Media and publishing companies typically run their business based on segmented revenue streams, like advertising, promotions etc. Here revenue stream often reports vertically to ensure the steep rise in global annual turnover. But could it be the right time for the publisher to focus on paid subscription and memberships?
Thanks to major content players like Netflix, Amazon, Spotify and the other who have leveraged subscription model and proved users are willing to pay for the quality content. Perhaps, it’s high time when the publishing industry should focus more on fixing their business model and less on ways to further enhance the content production.
Leading publishers, like The New York Times, Wall Street Journal, Financial Times, The New Yorker are increasingly choosing the subscription path.
The New York Times in its 2020 report, titled Journalism That Stands Apart, said:
We are, in the simplest terms, a subscription-first business. Our focus on subscribers sets us apart in crucial ways from many other media organizations. We are not trying to maximize clicks and sell low-margin advertising against them. We are not trying to win a pageviews arms race. We believe that the more sound business strategy for The Times is to provide journalism so strong that several million people around the world are willing to pay for it.
With this, the question arises - how these organizations are increasing their ARPU with paid subscriptions, memberships, events, and lead generation.
First, publishers need to work on their content strategy and user experience to boost audience engagement. Simultaneously, they need to consider their audience base and figure out their goal. They can also think about - what is the unique value proposition you can offer to your client? And how to ensure they are aware of it?
Of course, here, introducing a premium model should be the first step, but more needs to be done if the transition is to be successful. Let’s have a look at four key areas publishing houses can work on.
- Paid Subscription: Publishers are turning directly to site viewers for paid subscriptions rather than relying on advertising. Typically, a subscription model requires users to pay money to get access to a product or service. It works best when the company provides highly specialized and unique information that readers can’t find anywhere else.
- Membership: A membership is the notion of belonging. It says nothing of cost or price, though most memberships end up having a cost to them. Membership programs are exclusive as it has tremendous benefits. Being a valuable member gets you access to other members – which may be the thing that is most valued.
- Events: Hosting events to diversify revenue streams is nothing new. Often event organizers combine their resources showcasing the magazine’s content as part of a unique offering. A planned occasion not only provides an additional revenue stream but also increases subscribers base. According to the American Press Institute, “Incorporating an events strategy with publishing also strengthens a publisher’s brand and bottom line while deepening connections with audiences, sponsors, and advertisers.”

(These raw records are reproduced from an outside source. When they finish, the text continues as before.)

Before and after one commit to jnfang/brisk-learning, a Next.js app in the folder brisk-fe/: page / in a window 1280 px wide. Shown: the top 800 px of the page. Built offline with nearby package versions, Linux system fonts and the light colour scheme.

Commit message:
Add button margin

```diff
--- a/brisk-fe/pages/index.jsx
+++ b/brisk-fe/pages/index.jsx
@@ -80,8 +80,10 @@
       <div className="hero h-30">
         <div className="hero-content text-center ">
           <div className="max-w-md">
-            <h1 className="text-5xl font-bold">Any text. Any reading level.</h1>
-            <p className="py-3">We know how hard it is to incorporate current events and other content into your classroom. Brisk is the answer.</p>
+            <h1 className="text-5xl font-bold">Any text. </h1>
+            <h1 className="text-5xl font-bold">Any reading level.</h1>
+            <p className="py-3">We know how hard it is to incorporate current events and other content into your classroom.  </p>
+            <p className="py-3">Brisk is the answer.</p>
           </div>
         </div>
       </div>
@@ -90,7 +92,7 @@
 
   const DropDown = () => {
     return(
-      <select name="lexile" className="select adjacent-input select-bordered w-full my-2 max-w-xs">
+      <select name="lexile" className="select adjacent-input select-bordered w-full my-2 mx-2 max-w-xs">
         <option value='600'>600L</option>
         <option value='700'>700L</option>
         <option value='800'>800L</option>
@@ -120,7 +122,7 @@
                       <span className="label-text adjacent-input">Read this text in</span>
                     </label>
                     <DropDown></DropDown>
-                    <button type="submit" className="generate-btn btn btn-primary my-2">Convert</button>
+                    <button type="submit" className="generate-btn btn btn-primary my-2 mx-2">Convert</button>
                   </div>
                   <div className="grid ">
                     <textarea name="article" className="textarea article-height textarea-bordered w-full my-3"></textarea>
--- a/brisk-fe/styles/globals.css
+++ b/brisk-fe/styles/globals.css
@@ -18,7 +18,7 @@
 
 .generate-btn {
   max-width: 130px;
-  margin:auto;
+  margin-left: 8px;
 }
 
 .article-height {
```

- Lead Generation: It typically starts with data collection pushing prospects to landing pages and asking them to fill lead-gen collection forms to get free ebooks, whitepaper, and other resources. These data are used to better understand the leads, engage with them and enhance lead-gen programs. Here, email marketing helps publishers to reach their targeted audience.
Further, publishers can utilize proven online marketing methods, such as webinars, co-registration, affiliate partnerships, search engine optimization and others.
Are you interested in getting a subscription feature for your own website to provide services to your customers? Not only we help you in keeping track of customers and their subscriptions, but we also handle end-to-end Drupal management services. Get in touch with our experts to find out how you can use the subscription model to increase your ARPU.